● Task statement:
Word for word, the listing below should be printed again.

● Data shown:
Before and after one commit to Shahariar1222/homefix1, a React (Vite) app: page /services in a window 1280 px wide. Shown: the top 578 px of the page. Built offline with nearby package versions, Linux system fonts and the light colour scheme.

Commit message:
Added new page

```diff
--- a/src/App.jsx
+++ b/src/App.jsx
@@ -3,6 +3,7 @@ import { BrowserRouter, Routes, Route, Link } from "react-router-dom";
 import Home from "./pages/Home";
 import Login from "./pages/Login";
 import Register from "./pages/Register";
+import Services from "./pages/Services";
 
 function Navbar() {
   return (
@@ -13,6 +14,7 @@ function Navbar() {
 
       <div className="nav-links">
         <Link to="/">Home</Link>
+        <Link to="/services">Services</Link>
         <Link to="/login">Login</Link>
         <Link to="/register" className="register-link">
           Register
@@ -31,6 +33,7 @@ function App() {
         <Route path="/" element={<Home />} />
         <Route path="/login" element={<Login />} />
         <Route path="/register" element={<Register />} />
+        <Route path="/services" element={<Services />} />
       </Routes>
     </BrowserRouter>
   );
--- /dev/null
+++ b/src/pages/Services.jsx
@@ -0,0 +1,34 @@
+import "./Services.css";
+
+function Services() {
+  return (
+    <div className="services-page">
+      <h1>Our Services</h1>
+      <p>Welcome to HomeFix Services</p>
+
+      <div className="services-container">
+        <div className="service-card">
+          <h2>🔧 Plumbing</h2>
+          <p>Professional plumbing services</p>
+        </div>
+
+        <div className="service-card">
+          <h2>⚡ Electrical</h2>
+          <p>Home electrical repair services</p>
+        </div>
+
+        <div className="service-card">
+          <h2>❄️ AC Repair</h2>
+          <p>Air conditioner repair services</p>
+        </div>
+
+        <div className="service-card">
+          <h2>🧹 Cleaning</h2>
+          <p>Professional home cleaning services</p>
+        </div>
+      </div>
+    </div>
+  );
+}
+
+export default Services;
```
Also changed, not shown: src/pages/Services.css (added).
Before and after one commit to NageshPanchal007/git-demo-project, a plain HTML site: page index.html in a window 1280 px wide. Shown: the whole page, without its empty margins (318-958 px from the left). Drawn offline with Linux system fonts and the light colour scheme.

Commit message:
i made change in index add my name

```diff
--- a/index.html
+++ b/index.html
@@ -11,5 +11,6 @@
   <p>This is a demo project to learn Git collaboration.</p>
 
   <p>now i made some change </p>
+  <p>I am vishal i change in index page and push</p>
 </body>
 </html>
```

● Output below:
Before and after one commit to Shahariar1222/homefix1, a React (Vite) app: page /services in a window 1280 px wide. Shown: the top 578 px of the page. Built offline with nearby package versions, Linux system fonts and the light colour scheme.

Commit message:
Added new page

```diff
--- a/src/App.jsx
+++ b/src/App.jsx
@@ -3,6 +3,7 @@ import { BrowserRouter, Routes, Route, Link } from "react-router-dom";
 import Home from "./pages/Home";
 import Login from "./pages/Login";
 import Register from "./pages/Register";
+import Services from "./pages/Services";
 
 function Navbar() {
   return (
@@ -13,6 +14,7 @@ function Navbar() {
 
       <div className="nav-links">
         <Link to="/">Home</Link>
+        <Link to="/services">Services</Link>
         <Link to="/login">Login</Link>
         <Link to="/register" className="register-link">
           Register
@@ -31,6 +33,7 @@ function App() {
         <Route path="/" element={<Home />} />
         <Route path="/login" element={<Login />} />
         <Route path="/register" element={<Register />} />
+        <Route path="/services" element={<Services />} />
       </Routes>
     </BrowserRouter>
   );
--- /dev/null
+++ b/src/pages/Services.jsx
@@ -0,0 +1,34 @@
+import "./Services.css";
+
+function Services() {
+  return (
+    <div className="services-page">
+      <h1>Our Services</h1>
+      <p>Welcome to HomeFix Services</p>
+
+      <div className="services-container">
+        <div className="service-card">
+          <h2>🔧 Plumbing</h2>
+          <p>Professional plumbing services</p>
+        </div>
+
+        <div className="service-card">
+          <h2>⚡ Electrical</h2>
+          <p>Home electrical repair services</p>
+        </div>
+
+        <div className="service-card">
+          <h2>❄️ AC Repair</h2>
+          <p>Air conditioner repair services</p>
+        </div>
+
+        <div className="service-card">
+          <h2>🧹 Cleaning</h2>
+          <p>Professional home cleaning services</p>
+        </div>
+      </div>
+    </div>
+  );
+}
+
+export default Services;
```
Also changed, not shown: src/pages/Services.css (added).
Before and after one commit to NageshPanchal007/git-demo-project, a plain HTML site: page index.html in a window 1280 px wide. Shown: the whole page, without its empty margins (318-958 px from the left). Drawn offline with Linux system fonts and the light colour scheme.

Commit message:
i made change in index add my name

```diff
--- a/index.html
+++ b/index.html
@@ -11,5 +11,6 @@
   <p>This is a demo project to learn Git collaboration.</p>
 
   <p>now i made some change </p>
+  <p>I am vishal i change in index page and push</p>
 </body>
 </html>
```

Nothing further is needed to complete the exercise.